Work to be completed — When a line below contains the word "import", copy that line.

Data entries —
┄┄┄┄┄┄
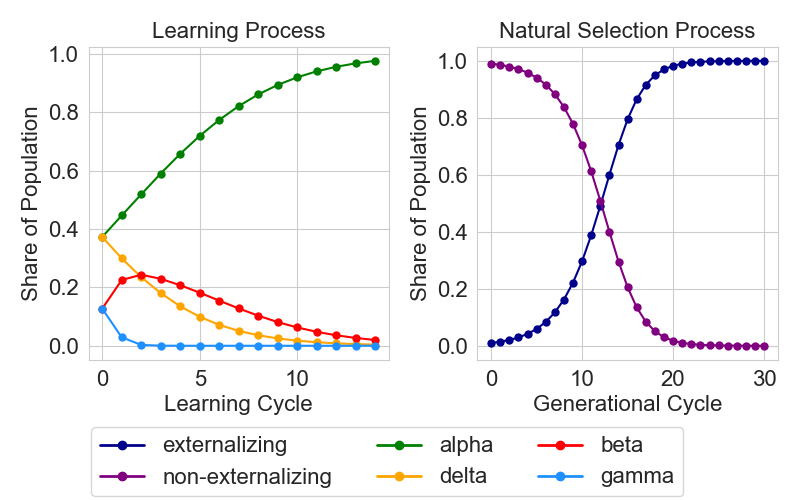
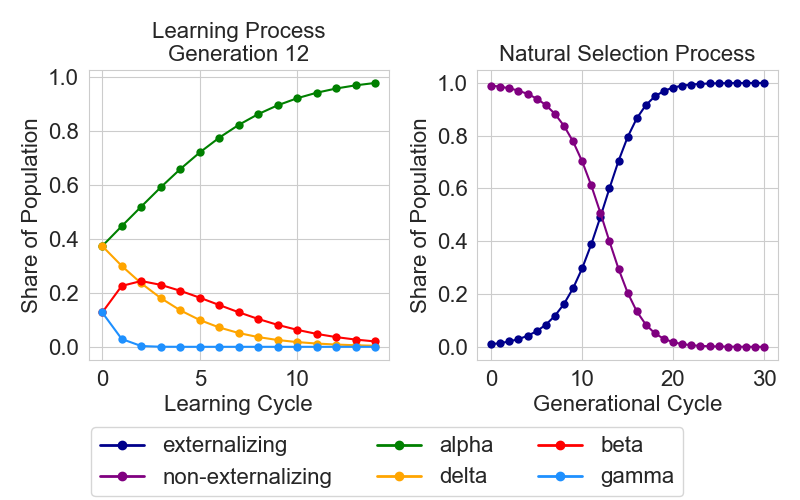
adjusted model 2 figures

Changed region(s): [[0.5, 0.03, 0.9688, 0.72], [0.0, 0.09, 0.5, 0.72], [0.0625, 0.66, 0.0938, 0.72]]

diff --git a/src/visualization_2.py b/src/visualization_2.py
@@ -1,25 +1,22 @@
-
 import pandas as pd
 import seaborn as sns
 import matplotlib.pyplot as plt
-from matplotlib.patches import Patch
 from matplotlib.lines import Line2D
 import os
-import model_2
 import re
 
 plt.rcParams.update({
-    'font.size': 16,  # Base font size
-    'axes.titlesize': 16,  # Title font size
-    'axes.labelsize': 16,  # Axis label font size
-    'xtick.labelsize': 16,  # X tick label font size
-    'ytick.labelsize': 16,  # Y tick label font size
-    'legend.fontsize': 16,  # Legend font size
+    'font.size': 16,
+    'axes.titlesize': 16,
+    'axes.labelsize': 16,
+    'xtick.labelsize': 16,
+    'ytick.labelsize': 16,
+    'legend.fontsize': 16,
 })
 
 COLOR_DICT = {
     "alpha": "green",
-    "beta": "red", 
+    "beta": "red",
     "gamma": "dodgerblue",
     "delta": "orange",
     "externalizers": "darkblue",
@@ -27,13 +24,10 @@ COLOR_DICT = {
 }
 
 def read_data(csvpath="/../data/ABM_base_simulation.csv"):
-    # Read the file
     file_dir = os.path.dirname(os.path.realpath(__file__))
-    csv_file = file_dir+csvpath
-    df = pd.read_csv(csv_file, dtype=str)
-
-    # Convert to numeric
+    df = pd.read_csv(file_dir + csvpath, dtype=str)
     df = df.loc[2:len(df)]
+
     for col in df.columns:
         try:
             df[col] = pd.to_numeric(df[col])
@@ -43,189 +37,148 @@ def read_data(csvpath="/../data/ABM_base_simulation.csv"):
     index_colnames = ["simulation", "generation", "learning_step"]
     df.rename(columns=dict(zip(df.columns[:3], index_colnames)), inplace=True)
     df.set_index(index_colnames, inplace=True)
-    
+
     cols = []
-    for i in range(int(len(df.columns)/2)):
+    half = int(len(df.columns) / 2)
+    for i in range(half):
         for attr in ["externalization", "behavior"]:
             cols.append((i, attr))
     df.columns = pd.MultiIndex.from_tuples(cols)
 
     return df
 
-def extract_baseabm_list_from_significance_results():
+def extract_benchmark_list(group_size, mixed):
     file_dir = os.path.dirname(os.path.realpath(__file__))
-    with open(file_dir+"/../data/significance_test_results.txt", 'r') as file:
-        content = file.read()
-    
-    # Find the benchmark results line (the longer list)
-    benchmark_pattern = r'Benchmark results:\s*\[([^\]]+)\]'
-    match = re.search(benchmark_pattern, content)
-    
-    # Extract the numbers string and split by comma
-    numbers_str = match.group(1)
-    # Convert to list of integers
-    numbers_list = [int(x.strip()) for x in numbers_str.split(',')]
-    return numbers_list
+    path = file_dir + "/../data/significance_test_results.txt"
+    with open(path, "r") as f:
+        content = f.read()
 
-def visualize_base_result_vs_fitness_irrelevant(filename):
-    df = read_data(csvpath="/../data/"+filename)
-    
+    blocks = content.split("Significance Test Results")
+    blocks = [b.strip() for b in blocks if b.strip()]
+
+    # Build selector string
+    if mixed:
+        key = f"population size {group_size} mixed:"
+    else:
+        key = f"population size {group_size}:"
+
+    # Select block
+    target = None
+    for b in blocks:
+        if key in b:
+            target = b
+            break
+    if target is None:
+        raise ValueError(f"Requested block not found for key '{key}'")
+
+    # Extract benchmark list
+    match = re.search(r'Benchmark results:\s*\[([^\]]+)\]', target)
+    if not match:
+        raise ValueError("Benchmark list not found in block")
+
+    nums = match.group(1).split(',')
+    return [int(x.strip()) for x in nums]
+
+def compute_behavior_summary(df, behaviors):
     max_sim = int(df.reset_index()["simulation"].max())
-    final_ext = []
-    for simulation in range(max_sim+1):
-        max_gen_in_sim = int(df.loc[pd.IndexSlice[simulation, :, :]].reset_index()["generation"].max())
-        number_ext = df.loc[(simulation, max_gen_in_sim, 0), pd.IndexSlice[:, "externalization"]].sum()
-        final_ext.append(number_ext)
-    
-    final_trait_a = extract_baseabm_list_from_significance_results()
-
     max_lst = int(df.reset_index()["learning_step"].max())
-    learning_process_df = pd.DataFrame(columns=["learning_step", "behavior", "mean", "97.5", "2.5"])
-    behaviors = ["alpha", "beta", "gamma", "delta"]
-    for behavior in behaviors:
-        for learning_step in range(max_lst+1):
-            list_dict = {key: [] for key in behaviors}
-            for simulation in range(max_sim+1):
-                for key in behaviors:
-                    list_dict[key].append((df.loc[(simulation, 0, learning_step), pd.IndexSlice[:, "behavior"]] == key).sum())
-            for key in behaviors:
-                learning_process_df.loc[len(learning_process_df)] = [
-                    learning_step, key, pd.Series(list_dict[key]).mean(), pd.Series(list_dict[key]).quantile(0.975), pd.Series(list_dict[key]).quantile(0.025)
-                ]
 
+    summary = []
+    for step in range(max_lst + 1):
+        counts = {b: [] for b in behaviors}
+        for s in range(max_sim + 1):
+            row = df.loc[(s, 0, step), pd.IndexSlice[:, "behavior"]]
+            for b in behaviors:
+                counts[b].append((row == b).sum())
+
+        for b in behaviors:
+            series = pd.Series(counts[b])
+            summary.append([step, b, series.mean(), series.quantile(0.975), series.quantile(0.025)])
+
+    return pd.DataFrame(summary, columns=["learning_step", "behavior", "mean", "97.5", "2.5"])
+
+def compute_final_externalizers(df):
+    max_sim = int(df.reset_index()["simulation"].max())
+    results = []
+    for s in range(max_sim + 1):
+        gens = df.loc[pd.IndexSlice[s, :, :]].reset_index()["generation"]
+        max_gen = int(gens.max())
+        count = df.loc[(s, max_gen, 0), pd.IndexSlice[:, "externalization"]].sum()
+        results.append(count)
+    return results
+
+def plot_shared(learning_df, final_ext, final_A, max_hist, binwidth, ncols):
     sns.set_style("whitegrid")
-    
-    fig, axes = plt.subplots(1, 3, figsize=(12, 5))
+    fig, axes = plt.subplots(1, ncols, figsize=(4*ncols, 5))
     axes = axes.flatten()
+
+    behaviors = ["alpha", "beta", "gamma", "delta"]
 
     axes[0].set_ylabel("Number of Agents")
     axes[0].set_xlabel("Learning Cycle")
+    sns.lineplot(data=learning_df, x="learning_step", y="mean",
+                 hue="behavior", marker='o', palette=COLOR_DICT,
+                 markeredgewidth=0, ax=axes[0])
+    sns.lineplot(data=learning_df, x="learning_step", y="97.5",
+                 hue="behavior", linestyle='--', palette=COLOR_DICT,
+                 markeredgewidth=0, ax=axes[0])
+    sns.lineplot(data=learning_df, x="learning_step", y="2.5",
+                 hue="behavior", linestyle='--', palette=COLOR_DICT,
+                 markeredgewidth=0, ax=axes[0])
+
     axes[1].set_ylabel("Number of Simulations")
     axes[1].set_xlabel("Final Externalizers")
-    axes[2].set_ylabel("Number of Simulations")
-    axes[2].set_xlabel("Final Trait A Agents")
+    sns.histplot(x=pd.Series(final_ext), stat="count", binwidth=binwidth, color="gray", kde=False, ax=axes[1])
+    axes[1].set_xlim(0, max_hist)
 
-    sns.lineplot(data=learning_process_df, x="learning_step", y="mean", hue="behavior", 
-                        marker='o', palette=COLOR_DICT, markeredgewidth=0, ax=axes[0])
-    sns.lineplot(data=learning_process_df, x="learning_step", y="97.5", hue="behavior",
-                        linestyle='--', palette=COLOR_DICT, markeredgewidth=0, ax=axes[0])
-    sns.lineplot(data=learning_process_df, x="learning_step", y="2.5", hue="behavior",
-                        linestyle='--', palette=COLOR_DICT, markeredgewidth=0, ax=axes[0])
-    sns.histplot(x=pd.Series(final_ext), stat="count", bins=10, ax=axes[1], color="gray", kde=False)
-    sns.histplot(x=pd.Series(final_trait_a), stat="count", bins=10, ax=axes[2], color="gray", kde=False)
+    if final_A:
+        axes[2].set_ylabel("Number of Simulations")
+        axes[2].set_xlabel("Final Trait A Agents")
+        sns.histplot(x=pd.Series(final_A), stat="count", binwidth=binwidth, color="gray", kde=False, ax=axes[2])
+        axes[2].set_xlim(0, max_hist)
 
-    # Remove legends from individual plots
     for ax in axes:
-        if hasattr(ax, 'get_legend') and ax.get_legend() is not None:
+        if ax.get_legend() is not None:
             ax.get_legend().remove()
 
-    # Create custom legend elements
     handles = []
-    for behavior in behaviors:
-        # Line marker for line plots
-        line1 = Line2D([0], [0], color=COLOR_DICT[behavior], marker='o', linestyle='-', linewidth=2, markersize=6)
-        line2 = Line2D([0], [0], color=COLOR_DICT[behavior], marker=None, linestyle='--', linewidth=2, markersize=6)
+    for b in behaviors:
+        handles.append(Line2D([0], [0], color=COLOR_DICT[b], marker='o', linestyle='-', linewidth=2, markersize=6))
+        handles.append(Line2D([0], [0], color=COLOR_DICT[b], linestyle='--', linewidth=2))
 
-        handles.append((line1, f"{behavior} (mean)"))
-        handles.append((line2, f"{behavior} (95% CI)"))
+    labels = []
+    for b in behaviors:
+        labels.append(f"{b} (mean)")
+        labels.append(f"{b} (2.5% and 97.5%)")
 
-    # Combine them into a single legend
-    fig.legend(
-        handles=[h[0] for h in handles], 
-        labels=[h[1] for h in handles],
-        ncol=2,
-        # bbox_to_anchor=(0.6, 0.2)
-        bbox_to_anchor=(0.7, 0.3)
-    )
-
+    legend_placement = (0.7, 0.3) if ncols==3 else (1.0, 0.3)
+    fig.legend(handles=handles, labels=labels, ncol=2, bbox_to_anchor=legend_placement)
     fig.tight_layout(pad=3.0)
     plt.subplots_adjust(bottom=0.4)
-
     return fig
 
-def visualize_robustness(filename):
-    df = read_data(csvpath="/../data/"+filename)
-    
-    max_gen = int(df.reset_index()["generation"].max())
-    max_sim = int(df.reset_index()["simulation"].max())
-    final_ext = []
+def visualize_vs_fitness_irrelevant(filename, binwidth, group_size, mixed):
+    df = read_data(csvpath="/../data/" + filename)
+    learning_df = compute_behavior_summary(df, ["alpha", "beta", "gamma", "delta"])
+    final_ext = compute_final_externalizers(df)
+    final_A = extract_benchmark_list(group_size=group_size, mixed=mixed)
+    return plot_shared(learning_df, final_ext, final_A, group_size, binwidth, ncols=3)
 
-    for simulation in range(max_sim+1):
-        max_gen_in_sim = int(df.loc[pd.IndexSlice[simulation, :, :]].reset_index()["generation"].max())
-        number_ext = df.loc[(simulation, max_gen_in_sim, 0), pd.IndexSlice[:, "externalization"]].sum()
-        final_ext.append(number_ext)
-
-    max_lst = int(df.reset_index()["learning_step"].max())
-    learning_process_df = pd.DataFrame(columns=["learning_step", "behavior", "mean", "97.5", "2.5"])
-    behaviors = ["alpha", "beta", "gamma", "delta"]
-    for behavior in behaviors:
-        for learning_step in range(max_lst+1):
-            list_dict = {key: [] for key in behaviors}
-            for simulation in range(max_sim+1):
-                for key in behaviors:
-                    list_dict[key].append((df.loc[(simulation, 0, learning_step), pd.IndexSlice[:, "behavior"]] == key).sum())
-            for key in behaviors:
-                learning_process_df.loc[len(learning_process_df)] = [
-                    learning_step, key, pd.Series(list_dict[key]).mean(), pd.Series(list_dict[key]).quantile(0.975), pd.Series(list_dict[key]).quantile(0.025)
-                ]
-
-    sns.set_style("whitegrid")
-    
-    fig, axes = plt.subplots(1, 2, figsize=(8.5, 5))
-    axes = axes.flatten()
-
-    axes[0].set_ylabel("Number of Agents")
-    axes[0].set_xlabel("Learning Cycle")
-    axes[1].set_ylabel("Number of Simulations")
-    axes[1].set_xlabel("Final Externalizers")
-
-    sns.lineplot(data=learning_process_df, x="learning_step", y="mean", hue="behavior", 
-                        marker='o', palette=COLOR_DICT, markeredgewidth=0, ax=axes[0])
-    sns.lineplot(data=learning_process_df, x="learning_step", y="97.5", hue="behavior",
-                        linestyle='--', palette=COLOR_DICT, markeredgewidth=0, ax=axes[0])
-    sns.lineplot(data=learning_process_df, x="learning_step", y="2.5", hue="behavior",
-                        linestyle='--', palette=COLOR_DICT, markeredgewidth=0, ax=axes[0])
-    sns.histplot(x=pd.Series(final_ext), stat="count", bins=10, ax=axes[1], color="gray", kde=False)
-
-    # Remove legends from individual plots
-    for ax in axes:
-        if hasattr(ax, 'get_legend') and ax.get_legend() is not None:
-            ax.get_legend().remove()
-
-    # Create custom legend elements
-    handles = []
-    for behavior in behaviors:
-        # Line marker for line plots
-        line1 = Line2D([0], [0], color=COLOR_DICT[behavior], marker='o', linestyle='-', linewidth=2, markersize=6)
-        line2 = Line2D([0], [0], color=COLOR_DICT[behavior], marker=None, linestyle='--', linewidth=2, markersize=6)
-
-        handles.append((line1, f"{behavior} (mean)"))
-        handles.append((line2, f"{behavior} (95% CI)"))
-
-    # Combine them into a single legend
-    fig.legend(
-        handles=[h[0] for h in handles], 
-        labels=[h[1] for h in handles],
-        ncol=2,
-        # bbox_to_anchor=(0.6, 0.2)
-        bbox_to_anchor=(0.7, 0.3)
-    )
-
-    fig.tight_layout(pad=3.0)
-    plt.subplots_adjust(bottom=0.4)
-
-    return fig
-
+def visualize_two_panels(filename, max_hist, binwidth):
+    df = read_data(csvpath="/../data/" + filename)
+    learning_df = compute_behavior_summary(df, ["alpha", "beta", "gamma", "delta"])
+    final_ext = compute_final_externalizers(df)
+    return plot_shared(learning_df, final_ext, None, max_hist, binwidth, ncols=2)
 
 
 if __name__ == "__main__":
     file_dir = os.path.dirname(os.path.realpath(__file__))
 
-    fig6 = visualize_base_result_vs_fitness_irrelevant("ABM_base_simulation.csv")
+    fig6 = visualize_vs_fitness_irrelevant("ABM_base_simulation.csv", binwidth=10, group_size=100, mixed=False)
     fig6.savefig(file_dir+"/../plots/fig6.png")
 
-    fig7 = visualize_robustness("ABM_mixed_learning_mechanism_simulation.csv")
+    fig7 = visualize_two_panels("ABM_mixed_learning_mechanism_simulation.csv", max_hist=100, binwidth=10)
     fig7.savefig(file_dir+"/../plots/fig7.png")
 
-    fig8 = visualize_robustness("ABM_pop_size_12_simulation.csv")
+    fig8 = visualize_vs_fitness_irrelevant("ABM_pop_size_12_simulation.csv", binwidth=1, group_size=12, mixed=False)
     fig8.savefig(file_dir+"/../plots/fig8.png")

diff --git a/src/statistical_significance.py b/src/statistical_significance.py
@@ -206,10 +206,10 @@ if __name__ == "__main__":
     benchmark12 = simulate_benchmark(sample_size=1000, pop_size=12)
     benchmark8 = simulate_benchmark(sample_size=1000, pop_size=8)
     
-    export_txt = "Significance Test Results Base ABM:\n"
+    export_txt = "Significance Test Results population size 100:\n"
     export_txt += test_for_significance("ABM_base_simulation.csv", pop_size=100, benchmark=benchmark100)
     
-    export_txt += "\nSignificance Test Results for mixed learning mechanism:\n"
+    export_txt += "\nSignificance Test Results population size 100 mixed:\n"
     export_txt += test_for_significance("ABM_mixed_learning_mechanism_simulation.csv", pop_size=100, benchmark=benchmark100)
     
     export_txt += "\nSignificance Test Results population size 12:\n"

diff --git a/src/visualization_1.py b/src/visualization_1.py
@@ -262,7 +262,7 @@ if __name__ == "__main__":
     # FIG 3: Natural Selection Process
     df = read_data("/../data/base_model_simulation.csv")
     panels = {
-        "Learning Process": {"type": "learning_process", "params": {"df": df, "generation": 12}},
+        "Learning Process\nGeneration 12": {"type": "learning_process", "params": {"df": df, "generation": 12}},
         "Natural Selection Process": {"type": "natural_selection", "params": {"df": df}},
     }
     fig = visualize_master(panels)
┄┄┄┄┄┄
Solution for this exercise —
 import pandas as pd
 import seaborn as sns
 import matplotlib.pyplot as plt
-from matplotlib.patches import Patch
 from matplotlib.lines import Line2D
 import os
-import model_2
 import re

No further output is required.